Weingroff tactfully went into detail about his experiences as the head of training for the 2nd Marine Division at Camp Lejeune, North Carolina — military base where I was stationed for several years. His reflections concerning the culture of combat readiness and physical performance were candid and eye-opening.
Of all the rationale I have heard form the Functional Movement Screens (or screening and assessments in general), Weingroff's take may paint the most clear picture about the process I have heard.
Weingroff also goes into detail about specific exercises and which ones have the best carryover not only for human performance, but also for lifelong health through more efficient movement. Like Charlies has said, the bridge between training and rehab is one that needs crossed through a respect of the scope of practice and the fundamental knowledge of the roles of each practitioner.
Weingroff pulls no punches and this interview will reinforce some of your beliefs and question others. Enjoy.
Topics Covered in this Podcast
- How Charlie Got into the Field
- The Rationale Behind Training = Rehab, Rehab = Training
- How We Get It Wrong When Integrating Scopes of Practices
- How and Why Training Works (and Doesn’t ) in a Military Setting
- Recovery as It Relates to Performance
- Making the Most of Assessment Tools
- The Best Rationale Behind the FMS
- The Idea of Joint Centration for Performance
- The Five-Exercise Drill
- Why the Box Squat is Beneficial
- Advice for Young Coaches
- How to Contact Charlie
The Charlie Weingroff File

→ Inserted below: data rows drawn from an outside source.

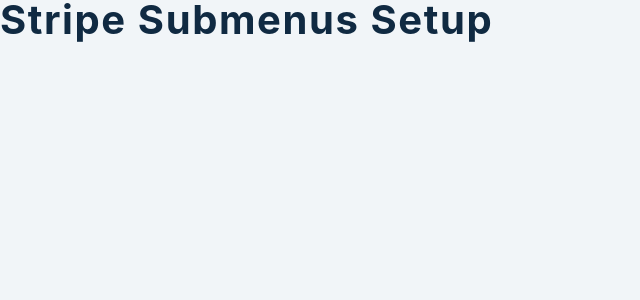
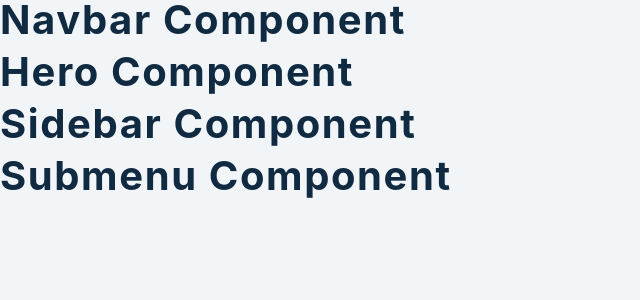
Before and after one commit to lilianlee0213/react-projects, a React (Create React App) app in the folder 13-stripe-submenus/: page / in a window 1280 px wide. Shown: the top 300 px of the page, without its empty margins (0-640 px from the left). Built offline with nearby package versions, Linux system fonts and the light colour scheme.

Commit message:
components in app

```diff
--- a/13-stripe-submenus/src/App.js
+++ b/13-stripe-submenus/src/App.js
@@ -1,14 +1,17 @@
-import React from 'react'
-import Navbar from './Navbar'
-import Hero from './Hero'
-import Sidebar from './Sidebar'
-import Submenu from './Submenu'
+import React from 'react';
+import Navbar from './Navbar';
+import Hero from './Hero';
+import Sidebar from './Sidebar';
+import Submenu from './Submenu';
 function App() {
-  return (
-    <>
-      <h2>stripe submenus setup</h2>
-    </>
-  )
+	return (
+		<main>
+			<Navbar />
+			<Hero />
+			<Sidebar />
+			<Submenu />
+		</main>
+	);
 }
 
-export default App
+export default App;
```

Charlie is a Doctor of Physical Therapy, a Certified Athletic Trainer, and a Certified Strength and Conditioning Specialist. He was most recently the Director of Physical Performance and Resiliency and Lead Physical Therapist for the United States Marines Corps Special Operations Command in Camp Lejeune, NC. He is also Director of Clinical Education for the Vibraflex Whole-Body Vibration and Andante Medical, the makers of the SmartStep, mobile force plate. He graduated from Ursinus College with a degree in Exercise and Sports Science in 1996, and went on to earn an MSPT in 1999 and DPT in 2010 from the University of Medicine and Dentistry of New Jersey.

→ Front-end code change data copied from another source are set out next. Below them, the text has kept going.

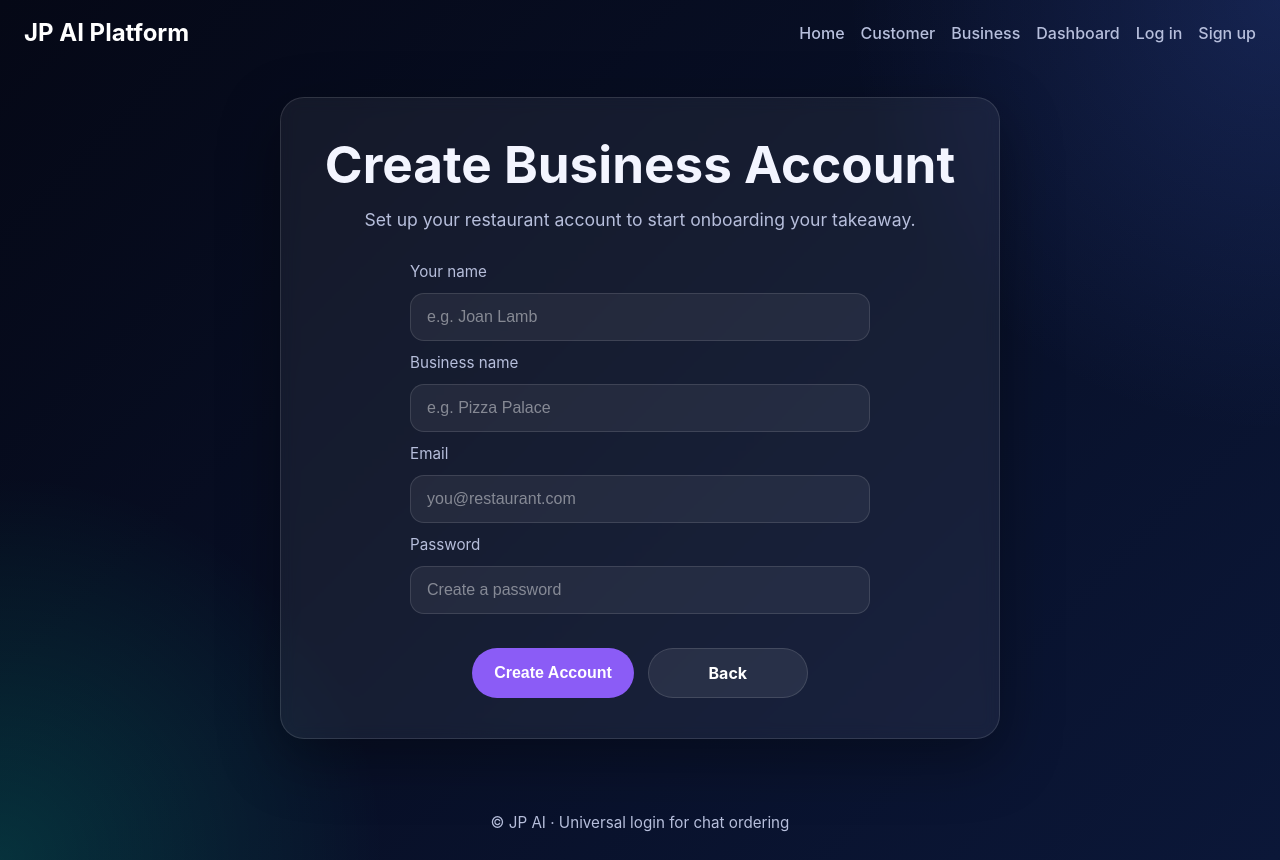
After one commit to Jpbuglerlamb/OrderChat, a FastAPI app: page /business/signup in a window 1280 px wide. The commit adds this page. Run offline with FastAPI, Linux system fonts and the light colour scheme; parts of the project's set-up code (start-up, migrations or seed data) failed here and were passed over.

Commit message:
businesses entry point

```diff
--- a/frontend/templates/business_home.html
+++ b/frontend/templates/business_home.html
@@ -9,7 +9,7 @@
     </p>
 
     <div class="button-row">
-      <a href="/signup" class="btn btn-primary">Create Business Account</a>
+      <a href="/business/signup" class="btn btn-primary">Create Business Account</a>
       <a href="/staff_login" class="btn btn-secondary">Staff Login</a>
     </div>
   </div>
--- /dev/null
+++ b/frontend/templates/business_signup.html
@@ -0,0 +1,31 @@
+{% extends "base.html" %}
+
+{% block content %}
+<section class="hero narrow">
+  <div class="card">
+    <h1>Create Business Account</h1>
+    <p class="subtitle">
+      Set up your restaurant account to start onboarding your takeaway.
+    </p>
+
+    <form class="manual-form" method="post" action="/business/signup">
+      <label for="name">Your name</label>
+      <input id="name" name="name" type="text" placeholder="e.g. Joan Lamb" required>
+
+      <label for="business_name">Business name</label>
+      <input id="business_name" name="business_name" type="text" placeholder="e.g. Pizza Palace" required>
+
+      <label for="email">Email</label>
+      <input id="email" name="email" type="email" placeholder="you@restaurant.com" required>
+
+      <label for="password">Password</label>
+      <input id="password" name="password" type="password" placeholder="Create a password" required>
+
+      <div class="button-row">
+        <button type="submit" class="btn btn-primary">Create Account</button>
+        <a href="/business" class="btn btn-secondary">Back</a>
+      </div>
+    </form>
+  </div>
+</section>
+{% endblock %}
```
Also changed, not shown: app/routes/web_platform.py (+23 -0 lines).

Prior to returning to his home state of New Jersey in the Fall of 2006 after 12 seasons of professional basketball, he was the Head Strength & Conditioning Coach and Assistant Athletic Trainer for the Philadelphia 76ers in the NBA. Among the highlights of his tenure in Philadelphia was being part of the medical staff that ranked 1st in the NBA in Player Missed Games in the 2005-06 season.

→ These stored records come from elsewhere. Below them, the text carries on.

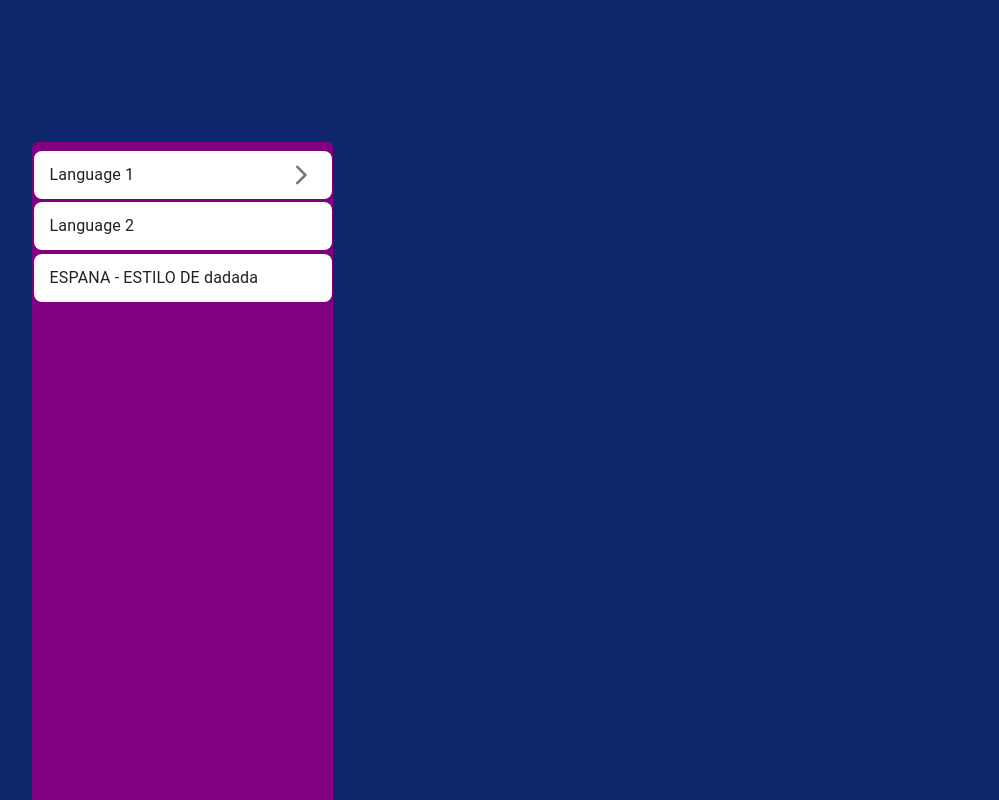
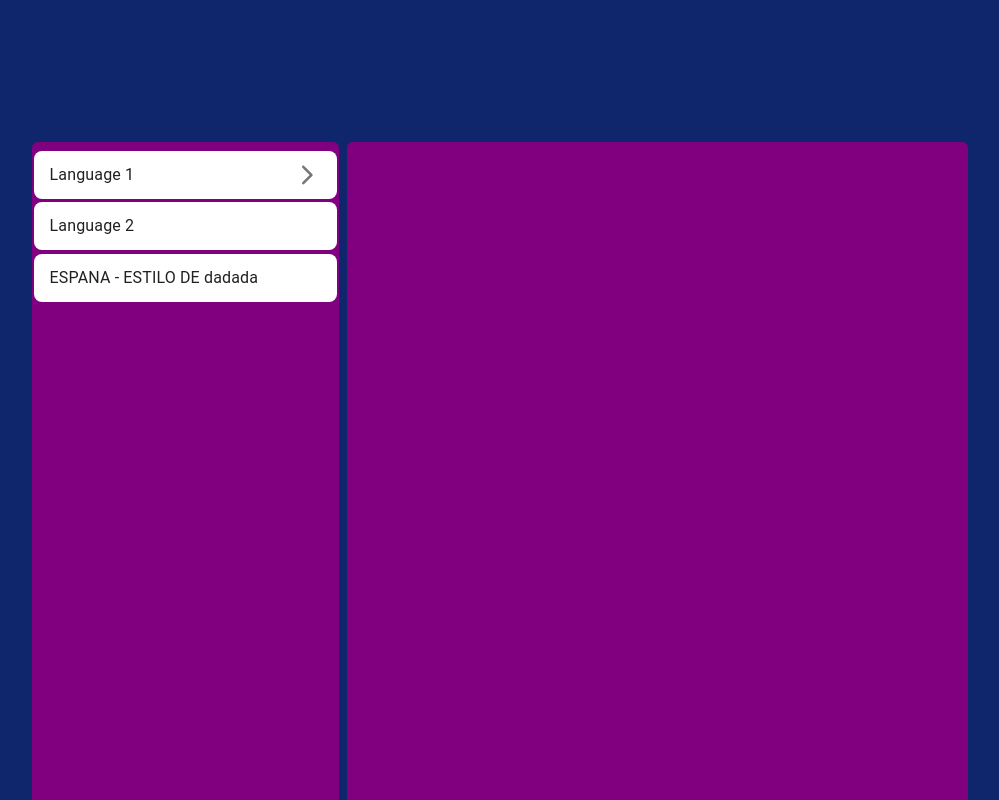
Before and after one commit to Arsalanbashir831/MTV, a React (Create React App) app in the folder my-app/: page / in a window 1280 px wide. Shown: the part 1380-2180 px from the top of the page, without its empty margins (140-1139 px from the left). Built offline with nearby package versions, Linux system fonts and the light colour scheme; a web font is replaced by a local one.

Commit message:
Added another Grid to set up

```diff
--- a/my-app/src/components/ChannelsLeftSidebar.jsx
+++ b/my-app/src/components/ChannelsLeftSidebar.jsx
@@ -17,9 +17,9 @@ const ChannelsLeftSidebar = () => {
     return (
         <div class="ccc_column ccc_countryList">
             <div class="v-virtual-scroll">
-                <div class="v-virtual-scroll__container" style={{ height: '3195px', alignContent:'center' }}>
-                    <Box sx={{ flexGrow: 1 , margin:'5%'}}>
-                        <Grid container spacing={2}>
+                <div class="v-virtual-scroll__container" style={{ height: '3195px', alignContent: 'center' }}>
+                    <Box sx={{ flexGrow: 1, margin: '5%' }}>
+                        <Grid container spacing={1}>
                             <Grid item xs={6} md={4}>
                                 <div
                                     style={{ background: 'purple', minHeight: '806px', maxHeight: '806px', overflow: 'auto', borderRadius: 6 }}>
@@ -27,16 +27,16 @@ const ChannelsLeftSidebar = () => {
                                         {Languages.map((element, index) => {
                                             console.log(element);
                                             console.log(index);
-                                            let temp = element.slice(0,25)
+                                            let temp = element.slice(0, 25)
 
                                             return (
 
                                                 <ListItem onClick={() => { setSelectedIndex(index) }} key={index} id={index} disablePadding sx={{ padding: 0.2 }} >
-                                                    <div className={selectedIndex === index ? 'divSelected': 'divUnselected'}>
-                                                        <ListItemButton  sx={{ background: 'white', borderRadius: 2 }}>
-                                                            <ListItemText style={{whiteSpace:'nowrap'}} primary={temp} />
+                                                    <div className={selectedIndex === index ? 'divSelected' : 'divUnselected'}>
+                                                        <ListItemButton sx={{ background: 'white', borderRadius: 2 }}>
+                                                            <ListItemText style={{ whiteSpace: 'nowrap' }} primary={temp} />
                                                             {selectedIndex === index ?
-                                                                <ListItemIcon style={{paddingLeft:'11%'}} >
+                                                                <ListItemIcon style={{ paddingLeft: '11%' }} >
                                                                     <ArrowForwardIosRoundedIcon />
                                                                 </ListItemIcon>
                                                                 :
@@ -55,7 +55,9 @@ const ChannelsLeftSidebar = () => {
                                 </div>
                             </Grid>
                             <Grid item xs={6} md={8}>
+                                <div style={{ background: 'purple', minHeight: '806px', maxHeight: '806px', overflow: 'auto', borderRadius: 6 }}>
 
+                                </div>
                             </Grid>
 
                         </Grid>
```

Through rehabbing patients, he subscribes to a movement-based approach popularized by the works of Dr. Vladimir Janda, Dr. Shirley Sahrmann, Dr. Stuart McGill, and Gray Cook. In training athletes and clients, he champions the principles of the Functional Movement Screen and sound, evidence-based training principles. Some of the methodologies Charlie is formally trained in include DNS, ART, Dry Needling, Graston, FMS/SFMA, and the RKC.
Aside from working with patients, athletes and clients, he is also under the bar himself. In 2007, he achieved AAPF Elite status in the 220 weight class with a total of 1915 pounds. His best powerlifting competition total is 800 squat, 510 bench press and 605 deadlift.
Currently Charlie is training and rehabbing clients of all types at Drive495 in Manhattan, NYC and Fit For Life in Marlboro, NJ. Charlie often teaches and speaks internationally and consults regularly with Nike, the Roddick-Lavalle Tennis Academy, Perform Better, and Equinox Fitness Clubs.
Charlie lives with his wife, Kristen, and dog, Rumble, in NJ. You’re welcome to email him at firstname.lastname@example.org with questions for the Q&A section, to offer a comment, or to discuss a potential workshop at your facility.